Earnings reports last week swooped down like an Alberta Clipper, suggesting the economy is headed for the deep freeze. Refreshingly, IBM, one bright spot and an accurate gauge of future IT spending, brushed aside this nonsense with a 28 percent rise in fourth-quarter earnings from a year ago. More important, IBM, according to Chairman Louis Gerstner, looks forward “to another good year.”
Gerstner will probably be chided by President Bush for not being pessimistic enough.
Fear not, there was plenty of misery to go around last week as Apple reported a greater-than-expected loss. Intel lowered its 2001 forecasts, and GE suggested big layoffs are in the wind. The worst news came from smaller techs and Internet pure plays. Vignette, citing uncertainty about IT spending, announced layoffs. So did NBCi and AltaVista. And DSL provider Northpoint Communications filed for bankruptcy.
Rounding out this bleak picture, California plunged into darkness with rolling blackouts. What more? Oil prices shortly will head up again.

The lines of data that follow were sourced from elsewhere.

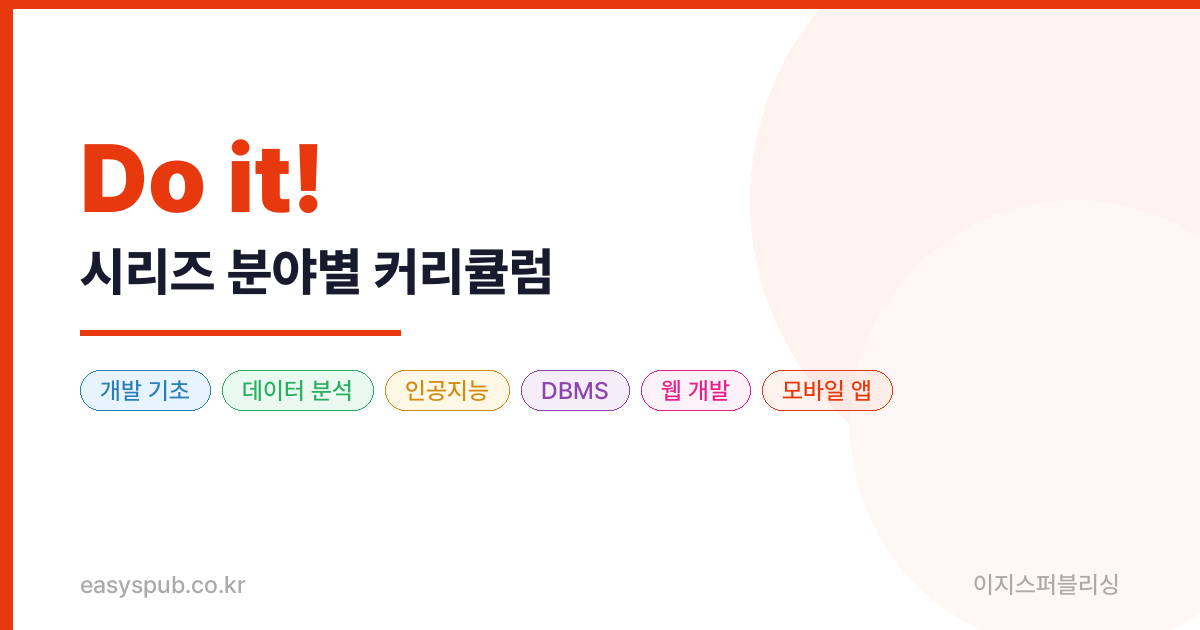
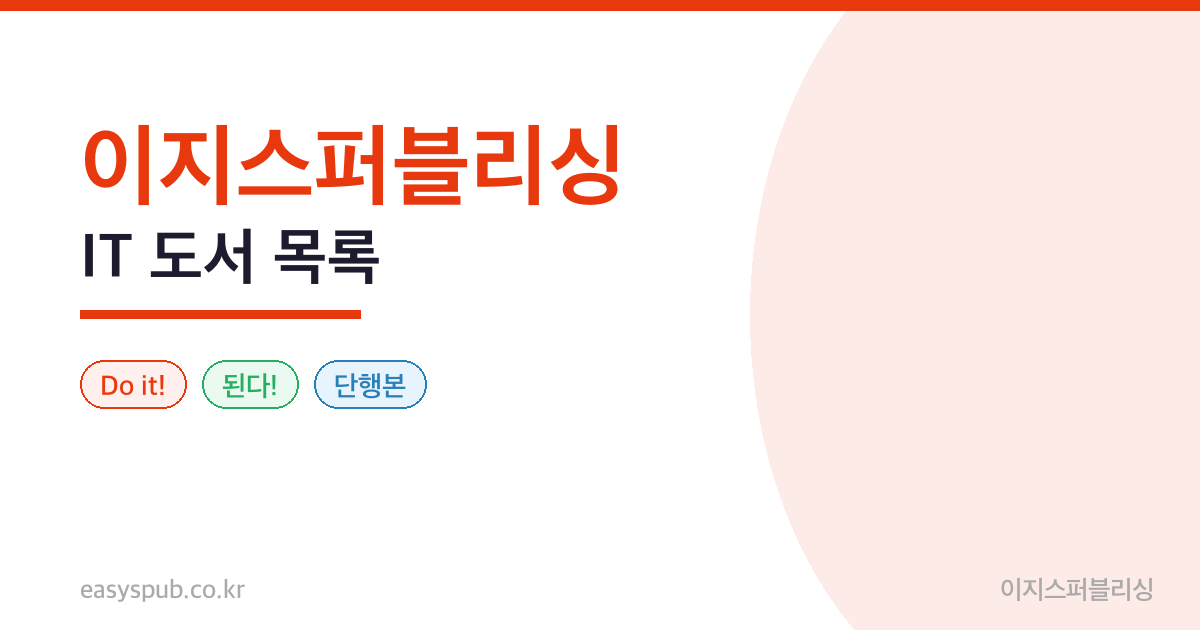
OG 이미지 교체 및 메타태그 URL 업데이트

diff --git a/index.html b/index.html
@@ -6,11 +6,11 @@
 <title>이지스퍼블리싱 도서 목록</title>
 <meta property="og:title" content="이지스퍼블리싱 도서 목록">
 <meta property="og:description" content="된다! · Do it! · 단행본 — 이지스퍼블리싱 전체 도서 목록">
-<meta property="og:image" content="https://marketer-H.github.io/curriculum/og-image.png">
-<meta property="og:url" content="https://marketer-H.github.io/curriculum/">
+<meta property="og:image" content="https://easyspublishing.github.io/it-book-catalog/og-image.png">
+<meta property="og:url" content="https://easyspublishing.github.io/it-book-catalog/">
 <meta property="og:type" content="website">
 <meta name="twitter:card" content="summary_large_image">
-<meta name="twitter:image" content="https://marketer-H.github.io/curriculum/og-image.png">
+<meta name="twitter:image" content="https://easyspublishing.github.io/it-book-catalog/og-image.png">
 <style>
   * { box-sizing: border-box; margin: 0; padding: 0; }
   body { font-family: -apple-system, BlinkMacSystemFont, "Segoe UI", sans-serif;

Its too easy and perhaps unwise to adopt the herd mentality and pull the reins in on IT spending. Given the restrained market, now could very well be a propitious time to launch a project long relegated to the back burner due to skills shortages. The good news is consultants and product vendors alike are hungry for business.

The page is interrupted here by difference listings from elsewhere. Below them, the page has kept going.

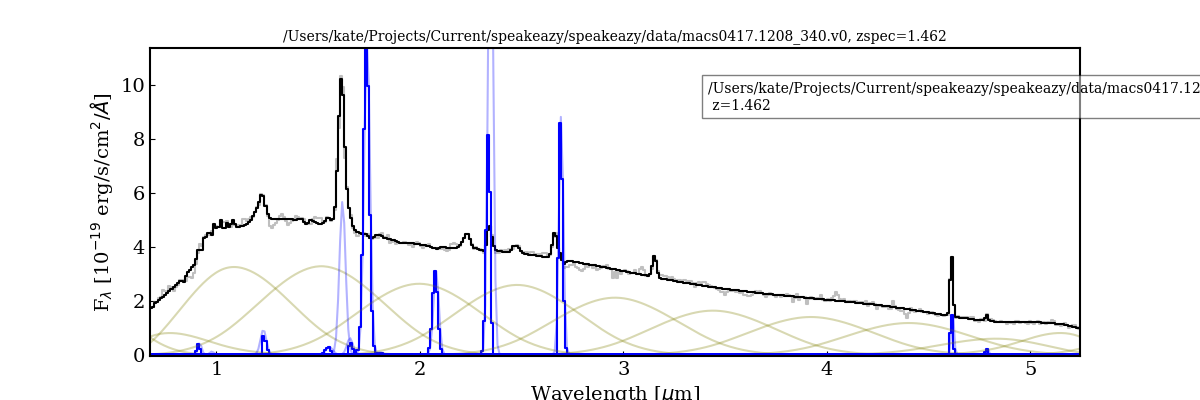
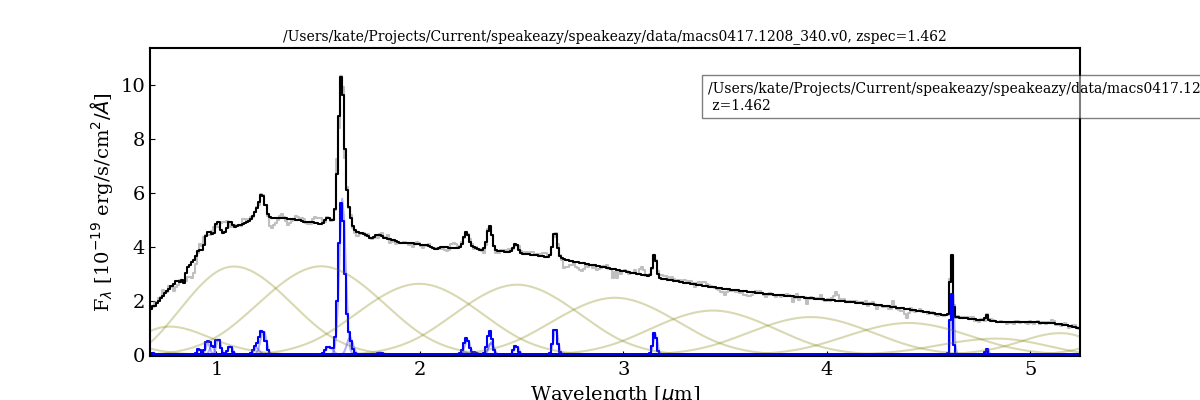
.

diff --git a/speakeazy/tests/test_fitting.py b/speakeazy/tests/test_fitting.py
@@ -12,9 +12,21 @@ class TestSampler():
          self.spectrum = data.Data(spectrum_file=_spec_file,photometry_file=None,run_ID=1,phot_id=None)
          self.priors = priors.Priors(self.spectrum)
          
+         
+    def test_filenames(self):
+         " make sure a file is created with the run ID and all figures and outputs are saved to that file."
+         self.spectrum.fname = 'macs0417.1208_340.v0'
+         print(self.spectrum.fname)
+         print(self.spectrum.ID)
 
     def test_fitting(self):
-            
-            fit_object = fitting.Fitter(self.spectrum,self.priors)
-            fit_object.fit_redshift_chisq()
-            fit_object.plot_spectrum()
+         fit_object = fitting.Fitter(self.spectrum,self.priors)
+         fit_object.fit_redshift_chisq()
+         fit_object.data.fname = 'macs0417.1208_340.v0'
+         fit_object.plot_spectrum(save=True)
+
+         test_path = f'{fit_object.data.run_ID}_initial_fit.png'
+        
+         check = os.path.exists(test_path)
+        
+         assert check==True 

diff --git a/speakeazy/fitting.py b/speakeazy/fitting.py
@@ -586,10 +586,10 @@ class Fitter(object):
             #print(-2.*lprob)
             return -2.*lprob # chi2
         else:
-            return mspec*pscale,_mline*pscale,_mbline*pscale,_mcont*pscale
+            return mspec,_mline,_mbline,_mcont
    
         
-    def plot_spectrum(self,save=False,fname=None,flat_samples=None,line_snr=5.,show_lines=False,ylims=None,xlims=None):
+    def plot_spectrum(self,save=False,savedir=None,fname=None,flat_samples=None,line_snr=5.,show_lines=False,ylims=None,xlims=None):
         
         mask = self.data.valid
         flam = self.data.spec_fnu*self.data.to_flam
@@ -708,5 +708,5 @@ class Fitter(object):
         else:
             plt.xlim(xmin+0.05,xmax-0.03)
         if save:
-            plt.savefig(f'{self.data.run_ID}_initial_fit.png')
+            plt.savefig(f'{self.data.run_ID}/{self.data.fname}_initial_fit.png')
         return #fig

diff --git a/speakeazy/tests/test_sampling.py b/speakeazy/tests/test_sampling.py
@@ -80,13 +80,3 @@ class TestSampler():
          
          self.sampler.run_emcee()
          
-    def test_file_saving(self):
-        """test_file_saving 
-
-        Ensure all files from running actually end up in the designated folder 
-        """
-        test_path = f'{self.sampler.data.run_ID}_initial_fit.png'
-        
-        check = os.path.exists(test_path)
-        
-        assert check==True 

diff --git a/noxfile.py b/noxfile.py
@@ -10,6 +10,6 @@ def tests(session):
     if session.posargs:
         test_files = session.posargs
     else:
-        test_files = ['speakeazy/tests/test_sampling.py']
+        test_files = ['speakeazy/tests/test_fitting.py']
 
     session.run('pytest', *test_files)

diff --git a/speakeazy/data.py b/speakeazy/data.py
@@ -66,7 +66,7 @@ class Data(object):
             froot = spectrum_file.split('.fits')[0]
             
         self.fname = froot
-        self.ID = froot+f"{self.run_ID}/"
+        self.ID = f"{self.run_ID}/"+froot
         
         self.initialize_spec()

Analysts chided Intel for hiking capital spending to $7.5 billion this year, 12 percent more than last year and nearly double the figure in 1999. Intel, which has put cost controls in place and plans to shut down a plant in Puerto Rico, is counting on PC sales rebounding in the second half of the year.
Beyond just admiring Intels boldness (Wall Street sees it as stupidity), there is a big potential payoff. While its competitors hunker down, Intel will be ready for the next upturn. With well north of $13 billion in cash, Intel can afford to take the risk even if it incurs the wrath of Wall Street.
Ironically, IBM enters the year with unbridled confidence. In good times, Gerstner has been far more cautious if not downright gloomy in his prognostications. Just as the rising chorus of pessimism is hitting a crescendo, IBM is leaving the music hall.
For its part, Microsoft, which met lowered expectations, cautioned that falling PC sales will make this a tough year. But dont necessarily believe Microsoft—it has a habit of setting lowered expectations and then sailing by them. This was the companys modus operandi for years.
The company, with upward of $24 billion in cash, is also on tap to spend almost $4 billion in R&D for fiscal 2001, up from $2.6 billion in 1998.
These three companies are technology bellwethers, able to rekindle a recovery faster than a half-point drop in the prime. But you have to do your part, too, and see beyond the prevailing state of economic sentiment. Gloom, after all, is a state of mind.